- Regional Integration. The agreement will facilitate the movement of EU goods within Central America. Regional rather than ‘national’ regulations and using a single administrative document for customs declarations will considerably ease the administrative burden on European exporters.
- Customs procedures are going to be harmonized. Eliminating double duties over time, importers will pay a single duty for the region rather than at each country's borders.
- An agreement for sustainable development. The parties' commit themselves to adopting core labour standards and multilateral agreements addressing environmental issues.
With the entry into force of the Association Agreement in 2013, trade relations between the two regions increased but did not, however, receive the desired boost. According to EUROSTAT, trade between the EU and Central America amounted to 12 billion euro in 2013 and stayed approximately the same in 2018 (see chart below). It is important to remember that the main EU imports from CA are mostly primary products while the main exports to CA regard machineries and products with higher added value.

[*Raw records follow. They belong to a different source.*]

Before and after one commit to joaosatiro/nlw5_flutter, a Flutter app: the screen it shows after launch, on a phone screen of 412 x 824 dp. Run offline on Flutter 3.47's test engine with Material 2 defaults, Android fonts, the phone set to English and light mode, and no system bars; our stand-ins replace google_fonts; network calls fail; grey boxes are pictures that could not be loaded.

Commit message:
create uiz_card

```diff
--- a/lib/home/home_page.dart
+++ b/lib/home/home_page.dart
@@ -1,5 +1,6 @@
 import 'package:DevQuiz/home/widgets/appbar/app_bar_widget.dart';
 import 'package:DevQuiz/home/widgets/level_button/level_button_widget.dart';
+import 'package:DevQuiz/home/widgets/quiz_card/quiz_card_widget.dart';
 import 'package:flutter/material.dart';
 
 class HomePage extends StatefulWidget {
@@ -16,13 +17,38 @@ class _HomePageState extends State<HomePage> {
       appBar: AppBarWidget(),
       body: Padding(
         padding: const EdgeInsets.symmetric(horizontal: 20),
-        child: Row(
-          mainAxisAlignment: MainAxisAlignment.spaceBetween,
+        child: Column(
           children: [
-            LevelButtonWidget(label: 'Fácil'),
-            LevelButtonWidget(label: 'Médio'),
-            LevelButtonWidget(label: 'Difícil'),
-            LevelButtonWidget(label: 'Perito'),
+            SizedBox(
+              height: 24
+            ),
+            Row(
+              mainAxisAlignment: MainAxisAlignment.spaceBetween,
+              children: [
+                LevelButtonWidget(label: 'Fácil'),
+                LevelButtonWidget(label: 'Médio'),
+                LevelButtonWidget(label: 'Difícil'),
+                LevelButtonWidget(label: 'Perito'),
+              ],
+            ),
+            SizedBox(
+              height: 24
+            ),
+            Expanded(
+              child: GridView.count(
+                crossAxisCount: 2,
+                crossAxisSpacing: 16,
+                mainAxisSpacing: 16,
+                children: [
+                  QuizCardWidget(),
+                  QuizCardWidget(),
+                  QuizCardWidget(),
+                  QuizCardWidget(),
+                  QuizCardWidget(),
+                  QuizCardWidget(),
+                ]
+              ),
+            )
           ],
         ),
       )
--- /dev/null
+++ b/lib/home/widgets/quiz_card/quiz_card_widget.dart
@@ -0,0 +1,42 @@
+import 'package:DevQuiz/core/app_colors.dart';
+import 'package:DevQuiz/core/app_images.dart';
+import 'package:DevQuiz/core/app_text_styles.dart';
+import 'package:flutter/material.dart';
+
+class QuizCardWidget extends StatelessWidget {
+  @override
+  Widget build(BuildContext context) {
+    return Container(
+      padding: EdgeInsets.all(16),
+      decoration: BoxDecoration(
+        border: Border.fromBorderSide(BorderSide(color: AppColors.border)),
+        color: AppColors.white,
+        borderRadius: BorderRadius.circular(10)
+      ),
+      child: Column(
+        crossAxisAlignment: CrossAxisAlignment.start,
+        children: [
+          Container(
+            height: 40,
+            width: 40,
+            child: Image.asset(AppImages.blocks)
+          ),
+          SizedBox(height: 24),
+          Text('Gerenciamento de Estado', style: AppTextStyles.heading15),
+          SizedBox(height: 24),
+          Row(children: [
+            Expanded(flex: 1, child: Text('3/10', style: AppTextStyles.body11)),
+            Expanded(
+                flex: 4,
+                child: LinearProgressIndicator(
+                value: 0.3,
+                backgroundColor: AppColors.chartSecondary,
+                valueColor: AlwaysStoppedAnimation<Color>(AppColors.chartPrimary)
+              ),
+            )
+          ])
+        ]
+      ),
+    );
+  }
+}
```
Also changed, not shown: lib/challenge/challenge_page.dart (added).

Several reasons explain this meagre trend. First of all, the Association Agreement entered into force in a period of world economic slowdown, which affected bilateral trade relations. But another main reason can be attributed to a lack of effective communication. Despite the investments the EU made to inform and help small and medium enterprises (SME) especially in both regions to grasp the potential benefits from the agreement, SMEs still largely ignore its main features. In fact, especially from the European viewpoint, CA is still mainly seen as a region destined for cooperation and not so much as an important market. Third, it must also be said that CA countries still maintain their peculiarities, even in the regulatory and organizational field, and have implemented the Association Agreement in different ways, at the expense of the overall coherence of regional cooperation. This means that some countries have proved to be more efficient and effective, as well as more open, in implementing the benefits of a sort of "free trade agreement" between the two regions, while in other circumstances barriers sometimes erected by incorrectly applied duties, or other obstacles, have discouraged the entry of European products into Central America.
Case study: the effect of the Association Agreement on Italian-Guatemalan relations
The prospects for the development of trade relations between Italy and Guatemala are extremely optimistic. The entry into force of the Association Agreement removed the high tariff burden and facilitated customs procedures for Italian exports to Guatemala. Moreover, the consolidation of the operations of the Italian Chamber of Commerce has given excellent results in increasing knowledge of the benefits of the agreement. Like its European peers, Italy exports to Guatemala mostly machinery and equipment, chemicals, basic pharmaceutical products and pharmaceutical preparations. The Italian case demonstrates that, despite increasing global competition, Italy was able to exploit the benefits of the Association Agreement increasing its exports to Guatemala also in more traditional sectors such as textiles, garments and agri-food products.